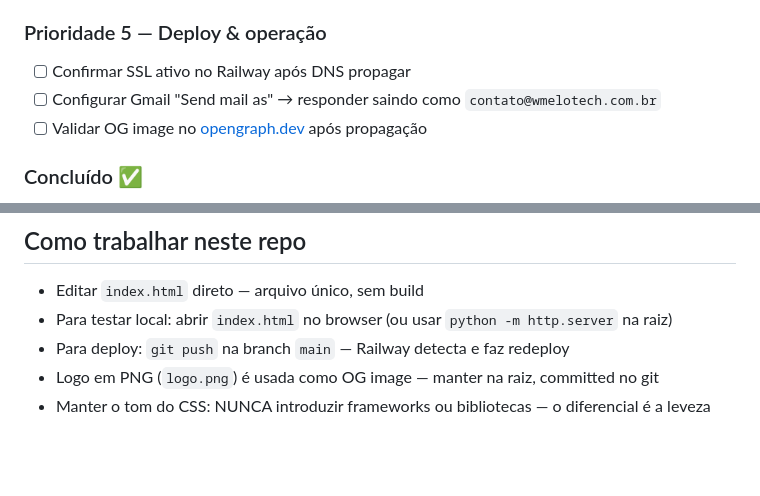
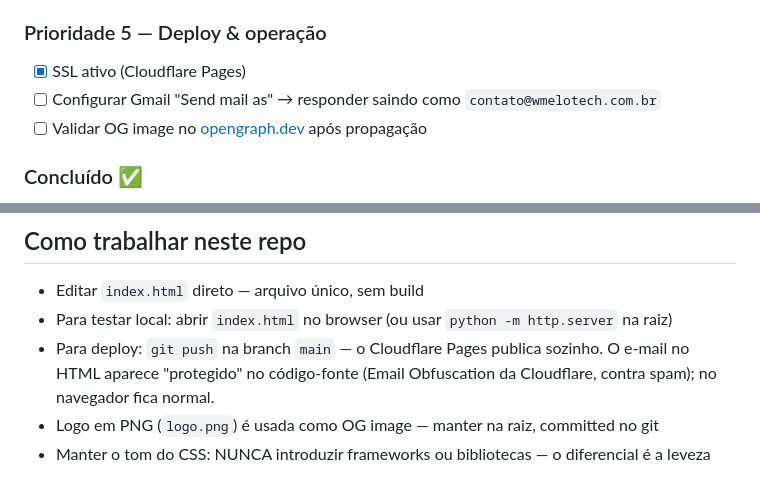
Before and after one commit to wesleyeduardodev/wmelotech, a Markdown page: CLAUDE.md, 2 parts joined by grey strips. Drawn GitHub-style; blank space fills up the shorter version.

```diff
--- a/CLAUDE.md
+++ b/CLAUDE.md
@@ -208,7 +208,7 @@ Java, Spring Boot, React, React Native, PostgreSQL, Kubernetes, Docker, ArgoCD,
 - [ ] Versão da logo com fundo transparente (para outros usos)
 
 ### Prioridade 5 — Deploy & operação
-- [ ] Confirmar SSL ativo no Railway após DNS propagar
+- [x] SSL ativo (Cloudflare Pages)
 - [ ] Configurar Gmail "Send mail as" → responder saindo como `contato@wmelotech.com.br`
 - [ ] Validar OG image no [opengraph.dev](https://opengraph.dev) após propagação
 
@@ -230,6 +230,6 @@ Java, Spring Boot, React, React Native, PostgreSQL, Kubernetes, Docker, ArgoCD,
 
 - Editar `index.html` direto — arquivo único, sem build
 - Para testar local: abrir `index.html` no browser (ou usar `python -m http.server` na raiz)
-- Para deploy: `git push` na branch `main` — Railway detecta e faz redeploy
+- Para deploy: `git push` na branch `main` — o Cloudflare Pages publica sozinho. O e-mail no HTML aparece "protegido" no código-fonte (Email Obfuscation da Cloudflare, contra spam); no navegador fica normal.
 - Logo em PNG (`logo.png`) é usada como OG image — manter na raiz, committed no git
 - Manter o tom do CSS: NUNCA introduzir frameworks ou bibliotecas — o diferencial é a leveza
```
Also changed, not shown: other parts of CLAUDE.md (+4 -4 lines).
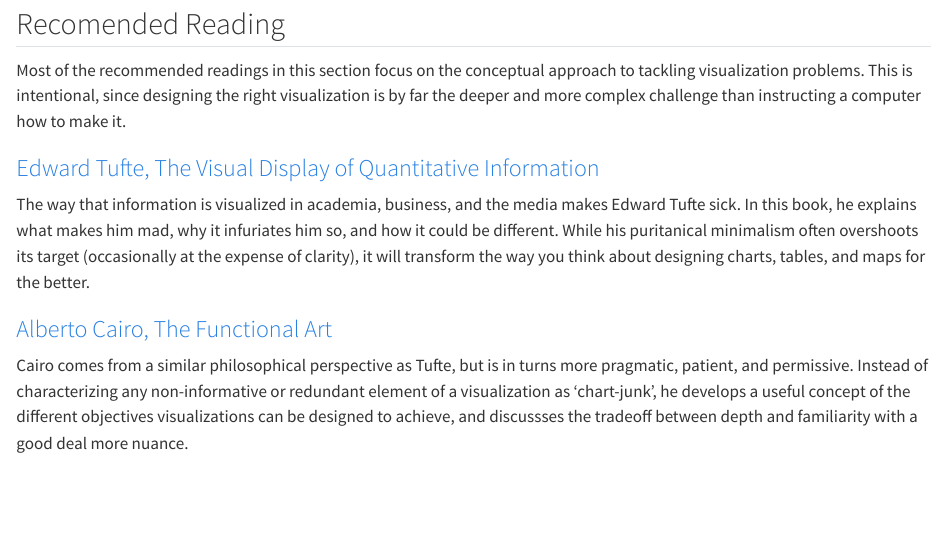
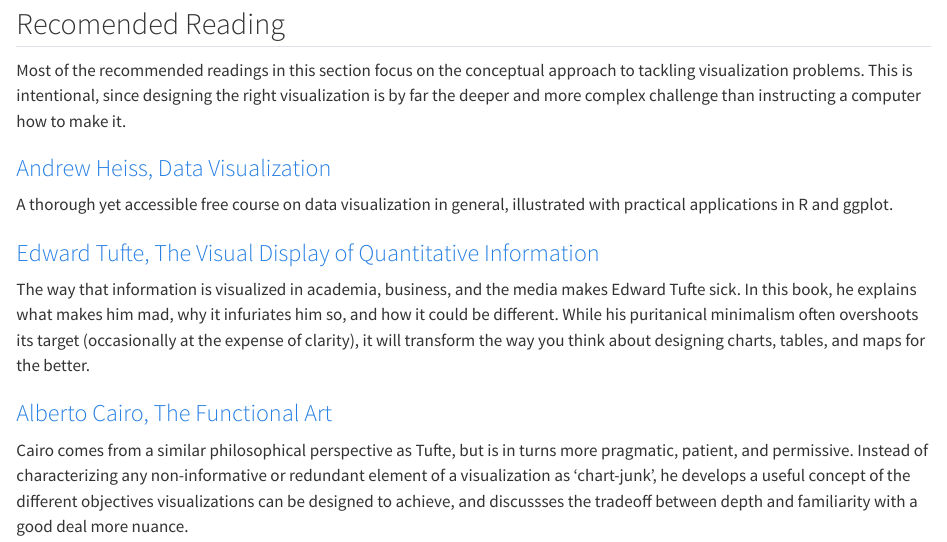
Before and after one commit to kimsihwa/bp-big-book, a Quarto document (viz.qmd): the page in a window 1100 px wide, from 160 px down. Rendered offline with R 4.5, knitr and Pandoc in place of Quarto, with nearby package versions.

Commit message:
heiss course

```diff
--- a/viz.qmd
+++ b/viz.qmd
@@ -8,6 +8,10 @@
 
 Most of the recommended readings in this section focus on the conceptual approach to tackling visualization problems.
 This is intentional, since designing the right visualization is by far the deeper and more complex challenge than instructing a computer how to make it.
+
+### [Andrew Heiss, Data Visualization](https://datavizm20.classes.andrewheiss.com/)
+
+A thorough yet accessible free course on data visualization in general, illustrated with practical applications in R and ggplot.
 
 ### [Edward Tufte, The Visual Display of Quantitative Information](https://drive.google.com/file/d/11nz_mxpoYCqOsGlxpVxmhAatFm5Y1MR7/view?usp=drive_link)
 
```
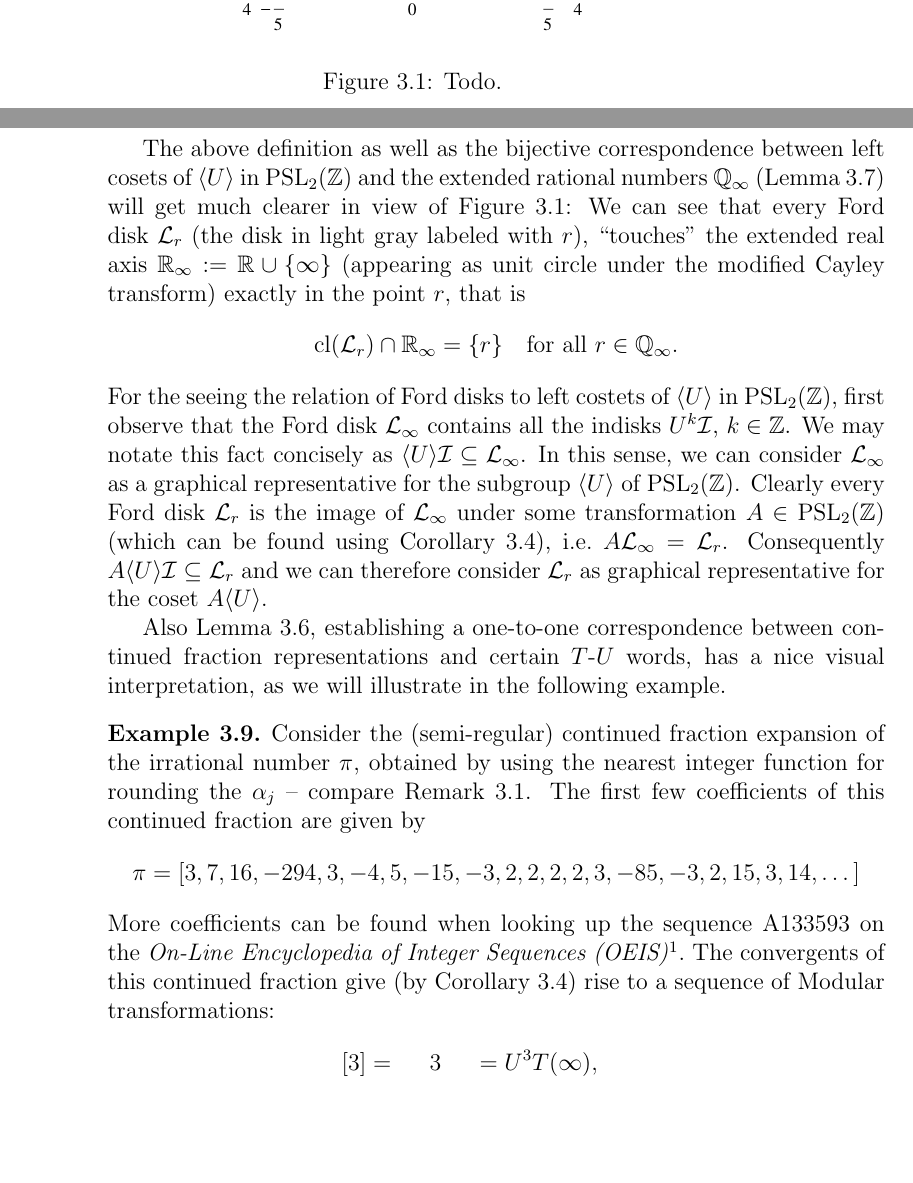
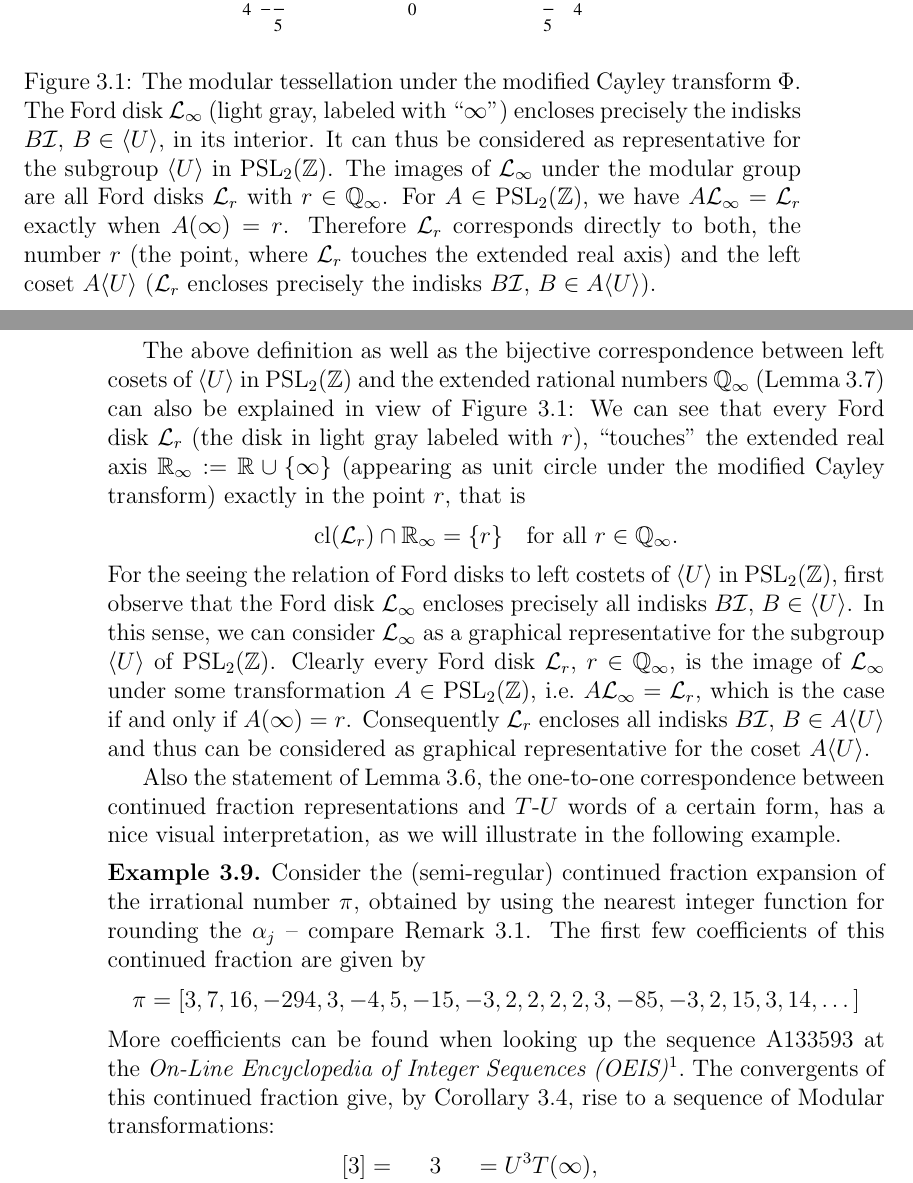
Before and after one commit to RafaelMri/ModularGroup, a LaTeX document (tex/main.tex, which reads tex/sec-fordconf.tex): two parts of pages 61 and 62 of 68, joined at a grey line, cut so that both start at the same text, the shorter picture padded with empty space. Compiled offline with LaTeX, dvips and Ghostscript; the source files are stored in an older character set and shown here as Unicode.

Commit message:
text for ford disk figure

```diff
--- a/tex/sec-fordconf.tex
+++ b/tex/sec-fordconf.tex
@@ -188,7 +188,7 @@ If $g_3(A \langle U \rangle) = g_3(B \langle U \rangle)$, then $A(\infty) = B (\
 \begin{figure}
 \centering
 \includegraphics[width=\textwidth]{figures/ford-disks}
-\caption{Todo.}
+\caption{The modular tessellation under the modified Cayley transform $\ModCayley$. The Ford disk $\Forddisk_\infty$ (light gray, labeled with ``$\infty$'') encloses precisely the indisks $B\Indisk$, $B \in \langle U \rangle$, in its interior. It can thus be considered as representative for the subgroup $\langle U \rangle$ in $\PSL{\Z}$. The images of $\Forddisk_\infty$ under the modular group are all Ford disks $\Forddisk_r$ with $r \in \EQ$. For $A \in \PSL{\Z}$, we have $A\Forddisk_\infty = \Forddisk_r$ exactly when $A(\infty) = r$. Therefore $\Forddisk_r$ corresponds directly to both, the  number $r$ (the point, where $\Forddisk_r$ touches the extended real axis) and the left coset $A\langle U \rangle$ ($\Forddisk_r$ encloses precisely the indisks $B\Indisk$, $B \in A \langle U \rangle$).}
 \label{fig_FordDisks}
 \end{figure}
 Looking at the modular tessellation, Figure~\ref{fig_ModularTiling}, we see that the images of the indisk $\Indisk$ of the fundamental region $\FunDom$
@@ -206,13 +204,13 @@ The unique (open) g-disk $\Forddisk_\infty$ containing all the disks $U^k\Indisk
 For a modular transformation $A = \smallmat{a}{b}{c}{d} \in \PSL{\Z}$, the image of $\Forddisk_\infty$ under $A$ is called the \emph{Ford disk at $\frac{a}{c}$}, $\Forddisk_{\frac{a}{c}} := A\Forddisk_\infty$.
 \end{definition}
 
-The above definition as well as the bijective correspondence between left cosets of $\langle U \rangle$ in $\PSL{\Z}$ and the extended rational numbers $\EQ$ (Lemma~\ref{lem_MapCosetToEQBijective}) will get much clearer in view of Figure~\ref{fig_FordDisks}: We can see that every Ford disk $\Forddisk_r$ (the disk in light gray labeled with $r$), ``touches'' the extended real axis $\R_\infty := \R \cup \{\infty\}$ (appearing as unit circle under the modified Cayley transform) exactly in the point $r$, that is
+The above definition as well as the bijective correspondence between left cosets of $\langle U \rangle$ in $\PSL{\Z}$ and the extended rational numbers $\EQ$ (Lemma~\ref{lem_MapCosetToEQBijective}) can also be explained in view of Figure~\ref{fig_FordDisks}: We can see that every Ford disk $\Forddisk_r$ (the disk in light gray labeled with $r$), ``touches'' the extended real axis $\R_\infty := \R \cup \{\infty\}$ (appearing as unit circle under the modified Cayley transform) exactly in the point $r$, that is
 \begin{equation*}
 \topcl{\Forddisk_r} \cap \R_\infty = \{r\} \quad \text{for all } r \in \EQ.
 \end{equation*}
-For the seeing the relation of Ford disks to left costets of $\langle U \rangle$ in $\PSL{\Z}$, first observe that the Ford disk $\Forddisk_\infty$ contains all the indisks $U^k \Indisk$, $k \in \Z$. We may notate this fact concisely as $\langle U \rangle \Indisk \subseteq \Forddisk_\infty$. In this sense, we can consider $\Forddisk_\infty$ as a graphical representative for the subgroup $\langle U \rangle$ of $\PSL{\Z}$. Clearly every Ford disk $\Forddisk_r$ is the image of $\Forddisk_\infty$ under some transformation $A \in \PSL{\Z}$ (which can be found using Corollary~\ref{cor_ConFracModTrans}), \ie $A\Forddisk_\infty = \Forddisk_r$. Consequently $A \langle U \rangle \Indisk \subseteq \Forddisk_r$ and we can therefore consider $\Forddisk_r$ as graphical representative for the coset $A \langle U \rangle$.
+For the seeing the relation of Ford disks to left costets of $\langle U \rangle$ in $\PSL{\Z}$, first observe that the Ford disk $\Forddisk_\infty$ encloses precisely all indisks $B \Indisk$, $B \in \langle U \rangle$. In this sense, we can consider $\Forddisk_\infty$ as a graphical representative for the subgroup $\langle U \rangle$ of $\PSL{\Z}$. Clearly every Ford disk $\Forddisk_r$, $r \in \EQ$, is the image of $\Forddisk_\infty$ under some transformation $A \in \PSL{\Z}$, \ie $A\Forddisk_\infty = \Forddisk_r$, which is the case if and only if $A(\infty) = r$. Consequently $\Forddisk_r$ encloses all indisks $B\Indisk$, $B \in A \langle U \rangle$ and thus can be considered as graphical representative for the coset $A \langle U \rangle$.
 
-Also Lemma~\ref{lem_MapConFracToPathInjective}, establishing a one-to-one correspondence between continued fraction representations and certain $T$-$U$ words, has a nice visual interpretation, as we will illustrate in the following example.
+Also the statement of Lemma~\ref{lem_MapConFracToPathInjective}, the one-to-one correspondence between continued fraction representations and $T$-$U$ words of a certain form, has a nice visual interpretation, as we will illustrate in the following example.
 
 \begin{figure}
 \centering
@@ -226,7 +224,7 @@ Consider the (semi-regular) continued fraction expansion of the irrational numbe
 \begin{equation*}
 \pi = [3, 7, 16, -294, 3, -4, 5, -15, -3, 2, 2, 2, 2, 3, -85, -3, 2, 15, 3, 14,\dots]
 \end{equation*}
-More coefficients can be found when looking up the sequence A133593 on the \emph{On-Line Encyclopedia of Integer Sequences (OEIS)}\footnote{https://oeis.org}. The convergents of this continued fraction give (by Corollary~\ref{cor_ConFracModTrans}) rise to a sequence of Modular transformations:
+More coefficients can be found when looking up the sequence A133593 at the \emph{On-Line Encyclopedia of Integer Sequences (OEIS)}\footnote{https://oeis.org}. The convergents of this continued fraction give, by Corollary~\ref{cor_ConFracModTrans}, rise to a sequence of Modular transformations:
 \begin{IEEEeqnarray*}{rCcCl}
 \lbrack 3 \rbrack &=& 3
   &=& U^3 T (\infty),\\
```
Also changed, not shown: tex/sub-intro-gencirc.tex (+1 -1 lines), tex/sec-fordconf.tex (10 more changed lines), 1 other file.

**What is being asked**
Your answer must be every line from the listing above that holds the string "Lemma".

**Result of this task**
-The above definition as well as the bijective correspondence between left cosets of $\langle U \rangle$ in $\PSL{\Z}$ and the extended rational numbers $\EQ$ (Lemma~\ref{lem_MapCosetToEQBijective}) will get much clearer in view of Figure~\ref{fig_FordDisks}: We can see that every Ford disk $\Forddisk_r$ (the disk in light gray labeled with $r$), ``touches'' the extended real axis $\R_\infty := \R \cup \{\infty\}$ (appearing as unit circle under the modified Cayley transform) exactly in the point $r$, that is
+The above definition as well as the bijective correspondence between left cosets of $\langle U \rangle$ in $\PSL{\Z}$ and the extended rational numbers $\EQ$ (Lemma~\ref{lem_MapCosetToEQBijective}) can also be explained in view of Figure~\ref{fig_FordDisks}: We can see that every Ford disk $\Forddisk_r$ (the disk in light gray labeled with $r$), ``touches'' the extended real axis $\R_\infty := \R \cup \{\infty\}$ (appearing as unit circle under the modified Cayley transform) exactly in the point $r$, that is
-Also Lemma~\ref{lem_MapConFracToPathInjective}, establishing a one-to-one correspondence between continued fraction representations and certain $T$-$U$ words, has a nice visual interpretation, as we will illustrate in the following example.
+Also the statement of Lemma~\ref{lem_MapConFracToPathInjective}, the one-to-one correspondence between continued fraction representations and $T$-$U$ words of a certain form, has a nice visual interpretation, as we will illustrate in the following example.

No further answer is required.